= DATA EXTRACTS =
----

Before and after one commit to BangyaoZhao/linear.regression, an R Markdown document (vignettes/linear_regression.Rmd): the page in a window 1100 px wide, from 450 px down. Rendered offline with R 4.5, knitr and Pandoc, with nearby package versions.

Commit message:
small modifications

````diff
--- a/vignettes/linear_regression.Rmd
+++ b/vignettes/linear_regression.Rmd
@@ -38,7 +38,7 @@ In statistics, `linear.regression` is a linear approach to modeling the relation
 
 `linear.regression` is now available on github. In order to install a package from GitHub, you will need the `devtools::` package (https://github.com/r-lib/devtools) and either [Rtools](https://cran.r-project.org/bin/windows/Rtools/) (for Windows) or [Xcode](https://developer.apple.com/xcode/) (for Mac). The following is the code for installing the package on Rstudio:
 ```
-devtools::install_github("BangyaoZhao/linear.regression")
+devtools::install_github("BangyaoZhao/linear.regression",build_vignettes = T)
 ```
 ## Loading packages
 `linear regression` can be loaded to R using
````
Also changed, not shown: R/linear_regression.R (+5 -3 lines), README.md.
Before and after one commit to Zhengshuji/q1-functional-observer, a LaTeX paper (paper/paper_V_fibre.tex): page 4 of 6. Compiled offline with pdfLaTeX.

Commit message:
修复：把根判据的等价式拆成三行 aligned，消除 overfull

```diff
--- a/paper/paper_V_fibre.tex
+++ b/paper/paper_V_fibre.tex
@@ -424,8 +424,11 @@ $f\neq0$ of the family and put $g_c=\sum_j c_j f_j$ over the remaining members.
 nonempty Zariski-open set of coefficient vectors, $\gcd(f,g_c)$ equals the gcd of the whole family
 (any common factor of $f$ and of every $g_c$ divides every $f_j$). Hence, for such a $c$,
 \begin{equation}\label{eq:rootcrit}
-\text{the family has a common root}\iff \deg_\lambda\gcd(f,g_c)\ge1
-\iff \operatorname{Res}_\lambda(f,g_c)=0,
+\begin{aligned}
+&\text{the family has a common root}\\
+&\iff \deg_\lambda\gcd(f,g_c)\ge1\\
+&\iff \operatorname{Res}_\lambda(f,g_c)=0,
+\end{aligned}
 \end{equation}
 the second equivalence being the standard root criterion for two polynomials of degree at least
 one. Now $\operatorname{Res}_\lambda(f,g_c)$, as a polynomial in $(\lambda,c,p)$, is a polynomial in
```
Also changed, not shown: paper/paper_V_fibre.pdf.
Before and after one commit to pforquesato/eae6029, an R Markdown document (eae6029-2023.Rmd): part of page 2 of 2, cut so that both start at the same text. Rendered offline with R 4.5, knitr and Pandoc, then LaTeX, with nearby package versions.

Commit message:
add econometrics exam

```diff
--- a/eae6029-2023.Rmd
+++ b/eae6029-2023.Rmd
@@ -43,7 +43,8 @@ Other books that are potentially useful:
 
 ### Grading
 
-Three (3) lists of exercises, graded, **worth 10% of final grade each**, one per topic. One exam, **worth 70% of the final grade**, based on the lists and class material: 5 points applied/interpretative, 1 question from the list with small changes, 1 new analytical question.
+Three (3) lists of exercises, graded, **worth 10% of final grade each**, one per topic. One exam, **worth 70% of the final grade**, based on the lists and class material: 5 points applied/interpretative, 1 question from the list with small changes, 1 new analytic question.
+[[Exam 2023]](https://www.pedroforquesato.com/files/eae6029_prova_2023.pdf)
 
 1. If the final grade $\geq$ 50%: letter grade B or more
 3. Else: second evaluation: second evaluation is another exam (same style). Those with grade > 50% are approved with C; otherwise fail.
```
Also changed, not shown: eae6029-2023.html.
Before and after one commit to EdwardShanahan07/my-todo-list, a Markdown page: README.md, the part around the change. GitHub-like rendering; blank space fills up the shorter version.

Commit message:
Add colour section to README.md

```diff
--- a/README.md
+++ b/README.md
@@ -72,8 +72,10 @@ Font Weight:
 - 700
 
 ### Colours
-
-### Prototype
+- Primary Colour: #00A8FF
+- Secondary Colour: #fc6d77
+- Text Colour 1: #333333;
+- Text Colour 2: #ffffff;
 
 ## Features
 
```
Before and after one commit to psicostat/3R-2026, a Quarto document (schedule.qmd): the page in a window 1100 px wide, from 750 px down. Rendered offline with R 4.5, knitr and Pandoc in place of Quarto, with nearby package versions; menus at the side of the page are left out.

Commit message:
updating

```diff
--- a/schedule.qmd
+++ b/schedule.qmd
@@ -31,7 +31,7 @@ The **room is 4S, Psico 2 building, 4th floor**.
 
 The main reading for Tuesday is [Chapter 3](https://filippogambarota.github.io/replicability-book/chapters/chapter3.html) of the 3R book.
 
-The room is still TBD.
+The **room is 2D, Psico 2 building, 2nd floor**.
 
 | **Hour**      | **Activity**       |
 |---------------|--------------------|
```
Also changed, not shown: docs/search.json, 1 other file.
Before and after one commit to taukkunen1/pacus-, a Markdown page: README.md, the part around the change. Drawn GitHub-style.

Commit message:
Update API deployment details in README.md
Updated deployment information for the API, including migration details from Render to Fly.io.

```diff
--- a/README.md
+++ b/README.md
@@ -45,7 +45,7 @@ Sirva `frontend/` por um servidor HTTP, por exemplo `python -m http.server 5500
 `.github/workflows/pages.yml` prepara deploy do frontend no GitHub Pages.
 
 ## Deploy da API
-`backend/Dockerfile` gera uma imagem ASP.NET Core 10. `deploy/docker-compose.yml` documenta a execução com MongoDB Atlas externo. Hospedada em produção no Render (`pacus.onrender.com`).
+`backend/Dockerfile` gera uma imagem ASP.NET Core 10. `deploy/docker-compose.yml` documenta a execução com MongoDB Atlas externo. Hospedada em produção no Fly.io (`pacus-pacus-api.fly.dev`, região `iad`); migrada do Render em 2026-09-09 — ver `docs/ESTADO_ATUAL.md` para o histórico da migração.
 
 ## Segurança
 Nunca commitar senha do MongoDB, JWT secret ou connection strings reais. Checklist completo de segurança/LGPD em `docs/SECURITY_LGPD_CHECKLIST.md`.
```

----

= EXERCISE DETAILS =
Every line of the material must be duplicated exactly.

= EXERCISE ANSWER =
Before and after one commit to BangyaoZhao/linear.regression, an R Markdown document (vignettes/linear_regression.Rmd): the page in a window 1100 px wide, from 450 px down. Rendered offline with R 4.5, knitr and Pandoc, with nearby package versions.

Commit message:
small modifications

````diff
--- a/vignettes/linear_regression.Rmd
+++ b/vignettes/linear_regression.Rmd
@@ -38,7 +38,7 @@ In statistics, `linear.regression` is a linear approach to modeling the relation
 
 `linear.regression` is now available on github. In order to install a package from GitHub, you will need the `devtools::` package (https://github.com/r-lib/devtools) and either [Rtools](https://cran.r-project.org/bin/windows/Rtools/) (for Windows) or [Xcode](https://developer.apple.com/xcode/) (for Mac). The following is the code for installing the package on Rstudio:
 ```
-devtools::install_github("BangyaoZhao/linear.regression")
+devtools::install_github("BangyaoZhao/linear.regression",build_vignettes = T)
 ```
 ## Loading packages
 `linear regression` can be loaded to R using
````
Also changed, not shown: R/linear_regression.R (+5 -3 lines), README.md.
Before and after one commit to Zhengshuji/q1-functional-observer, a LaTeX paper (paper/paper_V_fibre.tex): page 4 of 6. Compiled offline with pdfLaTeX.

Commit message:
修复：把根判据的等价式拆成三行 aligned，消除 overfull

```diff
--- a/paper/paper_V_fibre.tex
+++ b/paper/paper_V_fibre.tex
@@ -424,8 +424,11 @@ $f\neq0$ of the family and put $g_c=\sum_j c_j f_j$ over the remaining members.
 nonempty Zariski-open set of coefficient vectors, $\gcd(f,g_c)$ equals the gcd of the whole family
 (any common factor of $f$ and of every $g_c$ divides every $f_j$). Hence, for such a $c$,
 \begin{equation}\label{eq:rootcrit}
-\text{the family has a common root}\iff \deg_\lambda\gcd(f,g_c)\ge1
-\iff \operatorname{Res}_\lambda(f,g_c)=0,
+\begin{aligned}
+&\text{the family has a common root}\\
+&\iff \deg_\lambda\gcd(f,g_c)\ge1\\
+&\iff \operatorname{Res}_\lambda(f,g_c)=0,
+\end{aligned}
 \end{equation}
 the second equivalence being the standard root criterion for two polynomials of degree at least
 one. Now $\operatorname{Res}_\lambda(f,g_c)$, as a polynomial in $(\lambda,c,p)$, is a polynomial in
```
Also changed, not shown: paper/paper_V_fibre.pdf.
Before and after one commit to pforquesato/eae6029, an R Markdown document (eae6029-2023.Rmd): part of page 2 of 2, cut so that both start at the same text. Rendered offline with R 4.5, knitr and Pandoc, then LaTeX, with nearby package versions.

Commit message:
add econometrics exam

```diff
--- a/eae6029-2023.Rmd
+++ b/eae6029-2023.Rmd
@@ -43,7 +43,8 @@ Other books that are potentially useful:
 
 ### Grading
 
-Three (3) lists of exercises, graded, **worth 10% of final grade each**, one per topic. One exam, **worth 70% of the final grade**, based on the lists and class material: 5 points applied/interpretative, 1 question from the list with small changes, 1 new analytical question.
+Three (3) lists of exercises, graded, **worth 10% of final grade each**, one per topic. One exam, **worth 70% of the final grade**, based on the lists and class material: 5 points applied/interpretative, 1 question from the list with small changes, 1 new analytic question.
+[[Exam 2023]](https://www.pedroforquesato.com/files/eae6029_prova_2023.pdf)
 
 1. If the final grade $\geq$ 50%: letter grade B or more
 3. Else: second evaluation: second evaluation is another exam (same style). Those with grade > 50% are approved with C; otherwise fail.
```
Also changed, not shown: eae6029-2023.html.
Before and after one commit to EdwardShanahan07/my-todo-list, a Markdown page: README.md, the part around the change. GitHub-like rendering; blank space fills up the shorter version.

Commit message:
Add colour section to README.md

```diff
--- a/README.md
+++ b/README.md
@@ -72,8 +72,10 @@ Font Weight:
 - 700
 
 ### Colours
-
-### Prototype
+- Primary Colour: #00A8FF
+- Secondary Colour: #fc6d77
+- Text Colour 1: #333333;
+- Text Colour 2: #ffffff;
 
 ## Features
 
```
Before and after one commit to psicostat/3R-2026, a Quarto document (schedule.qmd): the page in a window 1100 px wide, from 750 px down. Rendered offline with R 4.5, knitr and Pandoc in place of Quarto, with nearby package versions; menus at the side of the page are left out.

Commit message:
updating

```diff
--- a/schedule.qmd
+++ b/schedule.qmd
@@ -31,7 +31,7 @@ The **room is 4S, Psico 2 building, 4th floor**.
 
 The main reading for Tuesday is [Chapter 3](https://filippogambarota.github.io/replicability-book/chapters/chapter3.html) of the 3R book.
 
-The room is still TBD.
+The **room is 2D, Psico 2 building, 2nd floor**.
 
 | **Hour**      | **Activity**       |
 |---------------|--------------------|
```
Also changed, not shown: docs/search.json, 1 other file.
Before and after one commit to taukkunen1/pacus-, a Markdown page: README.md, the part around the change. Drawn GitHub-style.

Commit message:
Update API deployment details in README.md
Updated deployment information for the API, including migration details from Render to Fly.io.

```diff
--- a/README.md
+++ b/README.md
@@ -45,7 +45,7 @@ Sirva `frontend/` por um servidor HTTP, por exemplo `python -m http.server 5500
 `.github/workflows/pages.yml` prepara deploy do frontend no GitHub Pages.
 
 ## Deploy da API
-`backend/Dockerfile` gera uma imagem ASP.NET Core 10. `deploy/docker-compose.yml` documenta a execução com MongoDB Atlas externo. Hospedada em produção no Render (`pacus.onrender.com`).
+`backend/Dockerfile` gera uma imagem ASP.NET Core 10. `deploy/docker-compose.yml` documenta a execução com MongoDB Atlas externo. Hospedada em produção no Fly.io (`pacus-pacus-api.fly.dev`, região `iad`); migrada do Render em 2026-09-09 — ver `docs/ESTADO_ATUAL.md` para o histórico da migração.
 
 ## Segurança
 Nunca commitar senha do MongoDB, JWT secret ou connection strings reais. Checklist completo de segurança/LGPD em `docs/SECURITY_LGPD_CHECKLIST.md`.
```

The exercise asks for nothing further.